Althea Gibson

On this day in 1950, Althea Gibson became the first black athlete to play on the U.S. tennis tour when she was accepted to compete in the U.S. Lawn Tennis Association’s annual championship. The trailblazing Harlem phenom changed the face of American tennis. Look back at her first women’s championship win at Wimbledon.

Black Lives Matter in Cuba

By: Andrew King Afro-Cubans in Havana Plaza | Photo: EFE   It is precisely because of Cuba’s anti-racist and pro-worker policies that the U.S. government has labeled the country “a violator of human rights.” As activists unite to confront white supremacy in the United States, it is important for us to study other societies outside the […]

ABOUT “FRANTZ FANON, THE INSURRECTION OF THE SOUL, LIFE AND DEATH OF THE WARRIOR-SILEX” (Caraibéditions)

  The work of Frantz Fanon was moult times, analyzed, discussed, studied it all over the world, and the number of scholarly works devoted to it is impressive. Unfortunately, the commentary, or even the ready-made idea, has finally taken precedence over the Fanonian text for various reasons, and to take only this example, it is considered by many […]

Charlottesville, a rally, a question far beyond the United States (united snakes)

By Mireille Fanon Mendes France The events of Charlottesville, beyond the horror of this crazy car deliberately driven to kill, force to analyze the consequences with objectivity to stop thinking that the voluntarist policies of ‘living together’, Of crossbreeding or creolization, of integration or of assimilation have succeeded or will succeed in fighting substantially the voluntary expressions […]

ACTIVISTS DENOUNCE STATUE OF GYNECOLOGIST WHO USED BLACK WOMEN AS “GUINEA PIGS”

A South Carolinian physician and slave owner, Dr. J Marion Sims is considered to be the “father of modern gynecology”. Like too many other white doctors of the 19th and 20th century, Sims’ pioneering gynecological research was built on the suffering of enslaved black women who were subjugated to non-consensual and brutal experimentation. Being a […]

How to End Mass Incarceration

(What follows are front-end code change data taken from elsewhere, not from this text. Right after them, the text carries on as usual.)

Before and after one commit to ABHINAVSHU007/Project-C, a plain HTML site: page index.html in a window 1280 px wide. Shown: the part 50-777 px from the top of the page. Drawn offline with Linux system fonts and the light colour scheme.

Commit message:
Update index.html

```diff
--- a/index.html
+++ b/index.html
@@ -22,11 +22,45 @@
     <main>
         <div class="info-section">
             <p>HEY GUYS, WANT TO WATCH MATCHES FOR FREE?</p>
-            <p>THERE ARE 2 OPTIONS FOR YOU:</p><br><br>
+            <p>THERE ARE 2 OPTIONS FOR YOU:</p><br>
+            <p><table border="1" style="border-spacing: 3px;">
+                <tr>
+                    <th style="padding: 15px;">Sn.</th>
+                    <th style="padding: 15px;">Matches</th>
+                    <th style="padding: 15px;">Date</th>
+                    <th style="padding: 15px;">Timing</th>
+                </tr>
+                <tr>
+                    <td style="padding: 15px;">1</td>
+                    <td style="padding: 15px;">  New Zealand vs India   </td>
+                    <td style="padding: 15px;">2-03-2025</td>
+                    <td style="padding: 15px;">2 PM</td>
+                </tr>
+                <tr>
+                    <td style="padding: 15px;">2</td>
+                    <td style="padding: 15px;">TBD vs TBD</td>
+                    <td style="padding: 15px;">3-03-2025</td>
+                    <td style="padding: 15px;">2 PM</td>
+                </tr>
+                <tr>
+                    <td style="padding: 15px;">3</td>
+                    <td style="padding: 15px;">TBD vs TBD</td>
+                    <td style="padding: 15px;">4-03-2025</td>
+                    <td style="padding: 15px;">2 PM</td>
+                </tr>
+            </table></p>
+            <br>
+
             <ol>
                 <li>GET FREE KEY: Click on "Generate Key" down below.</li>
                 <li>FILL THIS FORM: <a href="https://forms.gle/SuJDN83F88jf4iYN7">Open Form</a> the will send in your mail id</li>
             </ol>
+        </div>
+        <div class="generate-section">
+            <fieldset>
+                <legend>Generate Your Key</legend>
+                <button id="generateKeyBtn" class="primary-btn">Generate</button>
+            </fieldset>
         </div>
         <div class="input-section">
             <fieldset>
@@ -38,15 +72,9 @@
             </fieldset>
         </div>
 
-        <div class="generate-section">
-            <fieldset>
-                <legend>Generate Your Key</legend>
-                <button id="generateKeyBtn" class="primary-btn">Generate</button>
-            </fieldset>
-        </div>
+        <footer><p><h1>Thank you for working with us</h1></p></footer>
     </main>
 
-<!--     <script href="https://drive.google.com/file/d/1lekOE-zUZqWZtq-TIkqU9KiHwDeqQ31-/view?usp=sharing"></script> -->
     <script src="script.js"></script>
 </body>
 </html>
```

The American prison system is brutal and unjust. But the rhetoric of prison abolition won’t help us end its depravities Unsigned painting of Charlestown prison yard, 1850. Boston Public Library / Flickr by  ROGER LANCASTER The United States has not always been the world’s leading jailer, the only affluent democracy to make “incapacitation” its criminal […]

Albert Woodfox and Laura Whitehorn on Mass (Politikal) Imprisonment

During the August 19, 2017 Millions for Prisoners March in Washington, D.C. we caught up briefly with two formerly-held political prisoners, Albert Woodfoxand Laura Whitehorn. They shared a bit about themselves, why such gatherings are important and why we need to continue to struggle against mass incarceration. source: Albert Woodfox and Laura Whitehorn on Mass (Political) Imprisonment

Nat Turner’s slave rebellion: August 21–23, 1831

Nat Turner’s Rebellion (also known as the Southampton Insurrection) was a slave rebellion that took place in Southampton County, Virginia, during August 1831. Led by Nat Turner, rebel slaves killed from 55 to 65 people, the largest and deadliest slave uprising in U.S. history.  The rebellion was put down within a few days, but Turner survived in hiding for more than […]

MOVE update – August 2017

ONA MOVE, my friends! This is an amazing time for our MOVE family. There is so much going on that I want to be sure that you’re aware of. The latest with my family’s parole status is the continuing denial of parole for our brother Delbert Africa. Delbert was recently denied parole and given a […]